An adult mouse model reveals that changes in lattice-like structures in the brain known as perineuronal nets are necessary to 'capture' an auditory fear association and 'haul' it in as a longer-term memory.
Scientists at the University of Bath funded by Cancer Research UK have custom-built a molecule which stops breast cancer cells from multiplying in laboratory trials, and hope it will eventually lead to a treatment for the disease.
New research results from Aarhus University and New York University show how active transport of potassium can be achieved by a membrane protein complex that has roots in both ion pump and ion channel super-families. The results, which have just been published in Nature, shed new light on what define channels and pumps.
A team of researchers from the University of Würzburg has discovered an interesting enzyme in the pathogens responsible for African sleeping sickness: It could be a promising target for drugs.
Biofilms are slimy, glue-like membranes that are produced by microbes in order to colonize surfaces. They protect microbes from the body's immune system and increase their resistance to antibiotics. Biofilms represent one of the biggest threats to patients in hospital settings. But there is good news -- Canadian scientists have developed a novel enzyme technology that prevents the formation of biofilms and can also break them down.
Researchers have found that genes for coronary heart disease (CAD) also influence reproduction, so in order to reproduce successfully, the genes for heart disease will also be inherited.

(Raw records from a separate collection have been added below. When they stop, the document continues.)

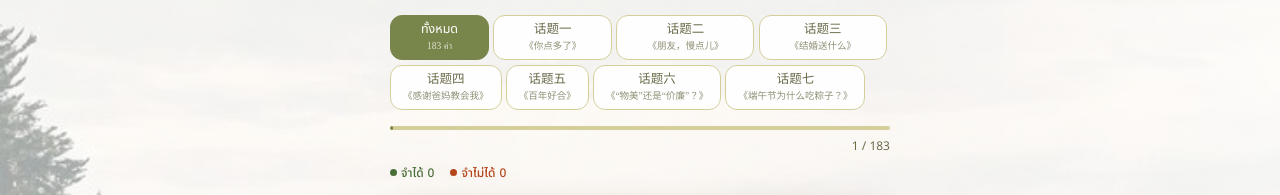
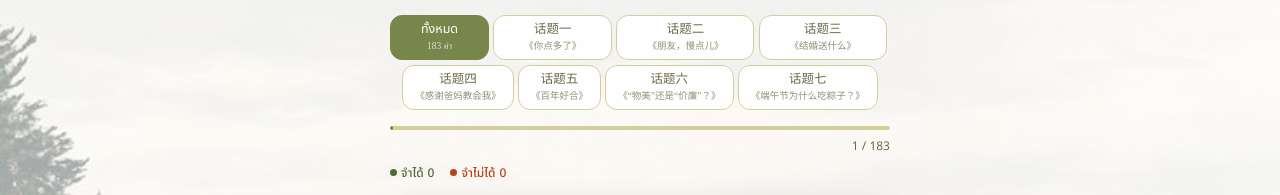
Before and after one commit to suchanat162330-stack/Listening-and-speaking, a plain HTML site: page index.html in a window 1280 px wide. Shown: the part 77-272 px from the top of the page. Drawn offline with Linux system fonts and the light colour scheme.

Commit message:
Update style.css

```diff
--- a/style.css
+++ b/style.css
@@ -64,7 +64,7 @@ body {
 .tab-sub{display:block;font-family:'Noto Serif SC',serif;font-size:9.5px;opacity:0.75;margin-top:1px;}
 
 /* TABS-TWO */
-.tabs-two{display:flex(1 1 0);gap:7px;margin-bottom:16px;flex-wrap:wrap;width:100%;max-width:500px;}
+.tabs-two{display:flex(1 1 0);gap:7px;margin-bottom:16px;flex-wrap:wrap;width:auto;max-width:600px;}
 .tab-btn-two{
   padding:5px 12px;border-radius:12px;
   border:1.5px solid var(--border);background:var(--white);
```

Different types of memories stored in the same neuron of the marine snail Aplysia can be selectively erased, according to a new study by researchers at Columbia University Medical Center (CUMC) and McGill University and published today in Current Biology.
Research from the Stowers Institute provides evidence suggesting that cancer cells might streamline their genomes in order to proliferate more easily. The study, conducted in both human and mouse cells, shows that cancer genomes lose copies of repetitive sequences known as ribosomal DNA. While downsizing might enable these cells to replicate faster, it also seems to render them less able to withstand DNA damage.
Duke researchers have discovered a unique repair mechanism in the developing backbone of zebrafish that could give insight into why spinal discs of longer-lived organisms like humans degenerate with age. The repair mechanism protects fluid-filled cells of the notochord, the precursor of the spine, from mechanical stress. Notochord cells eventually form the gelatinous center of intervertebral discs, the structures that often degenerate with age to cause back and neck pain.
A developing fetus bathes in a mixture of cellular secretions and proteins unique to its mother's uterus. Before fertilization, the pH of uterine fluid helps create a conducive environment for sperm migration, and afterward, its volume supports the embryo as it implants onto the wall of the uterus. Recent evidence, presented in Trends in Molecular Medicine, suggests that uterine fluid may play another role in embryonic development: communicating the mother's outside conditions to the fetus,